The California court also decided the challengers had convincingly shown that the limits were so low they interfered with candidates' ability to mount an effective campaign. As have others, this court made clear that effective campaigns help the political process and are highly protected speech. It is evident that any reform laws that seriously threaten to interfere with conducting meaningful campaigns will be found unconstitutional.
Courts have also thrown out contribution limits in Arkansas and Missouri. In Arkansas, the court said contribution limits of $300 per election were too low for statewide candidates and its contribution limits of $100 too low for candidates for certain offices (Russell v. Burris, 1997). (Also see Carver v. Nixon, 1995, which struck down Missouri's contribution limits as unconstitutional because they were so low.)
Move to name sponsors
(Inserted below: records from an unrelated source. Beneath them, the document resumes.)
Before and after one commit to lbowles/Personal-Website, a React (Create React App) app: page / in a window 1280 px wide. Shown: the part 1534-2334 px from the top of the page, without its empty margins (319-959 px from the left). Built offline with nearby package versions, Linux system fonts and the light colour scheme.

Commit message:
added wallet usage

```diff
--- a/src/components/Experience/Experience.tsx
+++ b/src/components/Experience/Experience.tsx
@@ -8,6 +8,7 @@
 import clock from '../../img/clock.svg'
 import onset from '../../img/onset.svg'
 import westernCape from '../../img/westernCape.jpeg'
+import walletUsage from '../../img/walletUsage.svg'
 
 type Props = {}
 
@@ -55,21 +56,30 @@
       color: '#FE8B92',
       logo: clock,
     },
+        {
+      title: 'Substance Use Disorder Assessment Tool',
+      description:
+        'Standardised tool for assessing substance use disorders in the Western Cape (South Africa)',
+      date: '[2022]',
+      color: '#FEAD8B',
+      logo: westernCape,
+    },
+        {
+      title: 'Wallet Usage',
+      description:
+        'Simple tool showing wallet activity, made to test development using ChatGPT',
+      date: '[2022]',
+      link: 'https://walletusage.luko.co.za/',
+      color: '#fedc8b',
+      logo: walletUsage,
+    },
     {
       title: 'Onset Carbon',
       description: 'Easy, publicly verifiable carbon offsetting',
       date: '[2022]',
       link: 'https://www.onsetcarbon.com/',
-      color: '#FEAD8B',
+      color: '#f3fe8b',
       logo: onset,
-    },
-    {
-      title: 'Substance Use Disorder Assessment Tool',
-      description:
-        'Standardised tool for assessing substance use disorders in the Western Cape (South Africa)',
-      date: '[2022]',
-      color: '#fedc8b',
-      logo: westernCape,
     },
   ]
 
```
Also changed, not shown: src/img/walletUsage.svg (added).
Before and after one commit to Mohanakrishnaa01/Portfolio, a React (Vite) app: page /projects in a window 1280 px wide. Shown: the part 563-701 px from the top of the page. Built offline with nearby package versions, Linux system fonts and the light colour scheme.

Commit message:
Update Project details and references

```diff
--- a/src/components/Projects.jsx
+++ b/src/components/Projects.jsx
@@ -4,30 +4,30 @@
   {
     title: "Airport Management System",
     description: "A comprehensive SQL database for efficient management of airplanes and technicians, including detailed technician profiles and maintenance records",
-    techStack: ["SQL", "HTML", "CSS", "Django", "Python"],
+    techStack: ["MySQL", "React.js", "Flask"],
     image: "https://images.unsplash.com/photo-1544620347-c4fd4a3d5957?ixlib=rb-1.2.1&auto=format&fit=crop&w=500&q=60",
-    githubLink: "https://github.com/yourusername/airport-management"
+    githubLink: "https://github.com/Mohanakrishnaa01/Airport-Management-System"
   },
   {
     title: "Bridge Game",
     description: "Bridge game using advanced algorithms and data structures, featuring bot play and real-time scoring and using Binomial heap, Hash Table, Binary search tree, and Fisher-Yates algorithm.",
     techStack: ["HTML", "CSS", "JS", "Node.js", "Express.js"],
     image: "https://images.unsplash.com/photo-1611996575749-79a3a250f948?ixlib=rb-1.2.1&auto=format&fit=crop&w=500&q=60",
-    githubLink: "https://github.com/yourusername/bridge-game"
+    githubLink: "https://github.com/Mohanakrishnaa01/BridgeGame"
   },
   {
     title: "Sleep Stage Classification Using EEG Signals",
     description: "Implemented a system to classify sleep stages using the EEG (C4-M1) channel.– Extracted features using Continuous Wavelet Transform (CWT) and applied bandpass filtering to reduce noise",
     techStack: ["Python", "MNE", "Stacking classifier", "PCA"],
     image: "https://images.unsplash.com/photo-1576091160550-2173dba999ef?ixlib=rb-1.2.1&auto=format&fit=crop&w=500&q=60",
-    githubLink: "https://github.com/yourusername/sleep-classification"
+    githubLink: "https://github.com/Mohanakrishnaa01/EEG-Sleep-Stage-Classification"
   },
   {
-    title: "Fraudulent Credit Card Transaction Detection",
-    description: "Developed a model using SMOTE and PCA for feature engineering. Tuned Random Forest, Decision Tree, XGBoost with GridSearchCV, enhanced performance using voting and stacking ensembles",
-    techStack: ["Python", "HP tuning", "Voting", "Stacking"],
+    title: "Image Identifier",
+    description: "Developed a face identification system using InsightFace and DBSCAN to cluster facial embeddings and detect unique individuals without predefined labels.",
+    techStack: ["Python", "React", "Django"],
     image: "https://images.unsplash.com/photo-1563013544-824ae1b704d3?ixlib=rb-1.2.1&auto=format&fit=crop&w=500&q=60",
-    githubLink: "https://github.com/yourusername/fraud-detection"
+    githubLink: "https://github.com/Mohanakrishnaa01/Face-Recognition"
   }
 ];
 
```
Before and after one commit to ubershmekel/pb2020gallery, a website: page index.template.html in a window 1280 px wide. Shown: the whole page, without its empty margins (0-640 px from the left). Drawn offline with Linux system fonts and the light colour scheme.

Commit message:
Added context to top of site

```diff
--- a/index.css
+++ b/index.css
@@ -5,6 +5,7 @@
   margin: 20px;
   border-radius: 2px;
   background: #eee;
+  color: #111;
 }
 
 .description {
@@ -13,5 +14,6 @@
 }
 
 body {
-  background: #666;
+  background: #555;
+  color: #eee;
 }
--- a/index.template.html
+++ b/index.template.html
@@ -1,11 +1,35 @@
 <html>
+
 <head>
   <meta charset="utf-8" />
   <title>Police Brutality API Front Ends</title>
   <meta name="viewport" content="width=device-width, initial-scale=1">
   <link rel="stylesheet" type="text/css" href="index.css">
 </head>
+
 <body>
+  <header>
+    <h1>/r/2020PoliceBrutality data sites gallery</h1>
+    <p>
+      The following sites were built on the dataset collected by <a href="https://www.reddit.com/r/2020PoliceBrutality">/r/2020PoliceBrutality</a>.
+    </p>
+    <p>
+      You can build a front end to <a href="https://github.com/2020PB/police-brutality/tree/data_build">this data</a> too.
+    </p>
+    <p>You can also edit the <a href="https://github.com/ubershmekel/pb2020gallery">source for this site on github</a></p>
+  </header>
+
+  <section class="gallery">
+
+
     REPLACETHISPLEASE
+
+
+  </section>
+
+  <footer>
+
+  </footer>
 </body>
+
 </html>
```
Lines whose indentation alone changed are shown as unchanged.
One court that has shown a more accepting approach to campaign restrictions is the U.S. Court of Appeals for the Sixth Circuit. A month or so ago, that court upheld a Kentucky law requiring all advertisements for a particular candidate to carry the name of the advertisement's sponsor (Gable v. Patton, 1998). By contrast, in 1995, the U.S. Supreme Court had reversed the conviction of a woman who had distributed anonymous leaflets advocating a particular position, because the state could not constitutionally require her to include her name on the leaflets.
The Supreme Court's opinion explained at length the importance of anonymous leafleting to this country's history. That court distinguished such leafleting from contribution disclosure requirements and "limited disclosure requirements for lobbyists," which have been held constitutional, because those requirements were far more closely linked to preventing corruption and far less of a threat to free speech. The Sixth Circuit did not explain why it reached a different conclusion about the Kentucky regulation. It may have done so because the Kentucky rule applied only to advertisements for candidates and not to issue advocacy. In any event, different courts may view requiring sponsors to identify themselves very differently, at least until the Supreme Court settles the question in a future case.
In the same case, the Sixth Circuit also upheld a ban on all contributions from the public to candidates for governor for the 28 days preceding a primary or general election. But it struck down the part of the Kentucky law that prohibited candidates from contributing to their own campaigns. The Supreme Court had held in Buckley v. Valeo in 1976 that limits on political expenditures - by anyone were unconstitutional. This is being challenged in a number of states around the country. The Sixth Circuit, at least, has made clear it does not think the time has come to change the law on expenditure limits.
Although states continue to pass new campaign and lobbying laws, enactment is clearly no guarantee that the rules enacted are constitutional. It is appropriate, as well as safest, to follow any such laws while they are on the books. But do not accept them without question. Evaluate each rule in terms of the constitutional standard; well-founded challenges continue to succeed.
Associations that engage in political campaign activity in the states should follow these legal developments closely, since they affect the nature and scope of permissible association activity.
Nory Miller and Jerald A. Jacobs are partners at Jenner & Block, Washington, D.C. Jacobs edits this column.
|Printer friendly Cite/link Email Feedback|
|Date:||Jul 1, 1998|
|Previous Article:||Communication is golden.|
|Next Article:||Best professional practices for AMCs.|